I think it’s important to take a step back from the informative side and just explain why we take on this journey to become a classical singer.
I remember when I first realised I could sing classically; I’d started singing lessons with a new teacher who was based at my first high school and she had me sing scales. I just kept going higher and higher until she stopped and left the room, she returned 5 minutes later with the Head of Music and his colleague and said, “Listen to this!” It was such a buzz being paraded around in this way, but even better that all this fuss was coming from me doing something that felt very natural. It didn’t stop there either, like pretty much every student at a music conservatoire, I was very much a big fish in a small pond. I won prizes in local music festivals, sang solos for local choral societies and made a name for myself at school for my musical ability. In short, my singing ensured I was praised by many and in turn it made me feel great.
So this is why we sing; it feels so good!
Of course, as you get further in your field, the hard work really begins… All those big fish jump from their ponds into the Sea and find themselves swimming in a “school” of fish all trying to keep up with each other. Yes, it’s hard but it’s bloody exciting! And there are bigger oceans to jump into and bigger fish to fry (not sure how many fish puns I can get away with) and the only thing that can get you there is hard work.
And so, we get our kicks from this hard work and where we once got praised for singing Ave Maria in the school hall we start to fist pump when we’ve finally mastered a legato line after months of hammering it in the practise room. Ultimately, crossing that bridge from being the girl with the lovely voice to being an intelligent, accomplished singer is a journey I’m absolutely loving. Yes there are lows but the highs far outweigh them, especially if you view every difficult technique challenge as an exciting hill to climb.
At this point in my degree, some people are starting to express that they may not want to be singers in the future and I fully respect that. I know I had a wobble a couple of years ago when I’d convinced myself I’d never be good enough, but I changed my mind when singing just clicked back into place for me and I realised Trinity Laban was going to require more work than my little pond had!

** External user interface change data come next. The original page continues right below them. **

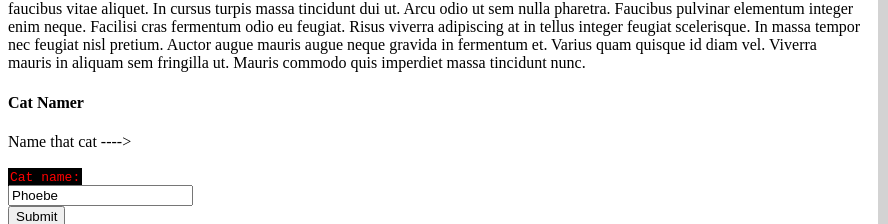
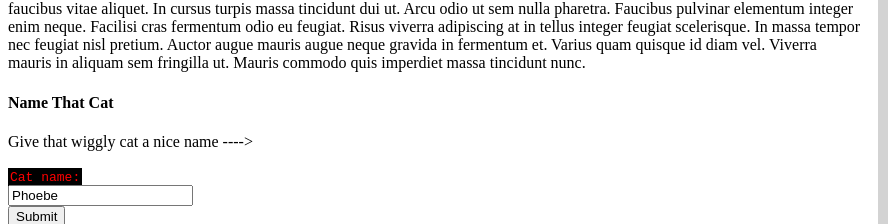
Before and after one commit to mpdoud/mpdoud.github.io, a plain HTML site: page assignments/assignment01.html in a window 1280 px wide. Shown: the part 270-494 px from the top of the page, 0-888 px from the left. Drawn offline with Linux system fonts and the light colour scheme; grey boxes are pictures that could not be loaded.

Commit message:
Update assignment01.html

```diff
--- a/assignments/assignment01.html
+++ b/assignments/assignment01.html
@@ -37,8 +37,8 @@
   </section>
 
   <section>
-   <h4>Cat Namer</h4>
-   <p>Name that cat ----></p>
+   <h4>Name That Cat</h4>
+   <p>Give that wiggly cat a nice name ----></p>
    <form action="/action_page.php">
     <label for="fname"><code>Cat name:</code></label>
     <br />
```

When I first visited Trinity Laban on an Open Day, Linda Hirst, Head of the Vocal Department, said to us all, “You shouldn’t consider applying for a place on this program, unless singing is all you can think of doing and you eat, sleep and breathe it”
It’s so true! I came out of a particularly good singing lesson today, having sang my pieces for the upcoming Carmina Burana, I started to talk to Alison and my lesson buddy(we go to each other’s lessons to help coach each other and help each other practise), Mariona about what I thought could go wrong and how I was worried I wouldn’t be any good, that I had no dress to wear, that my Stetit was too staccato when I was told to “stop it!” They gave me lots of lovely reasons to enjoy the concert and convinced me to act the Diva for that hour… I have to admit that I can’t wait! I am so in love with singing and just look forward to the opportunity to perform!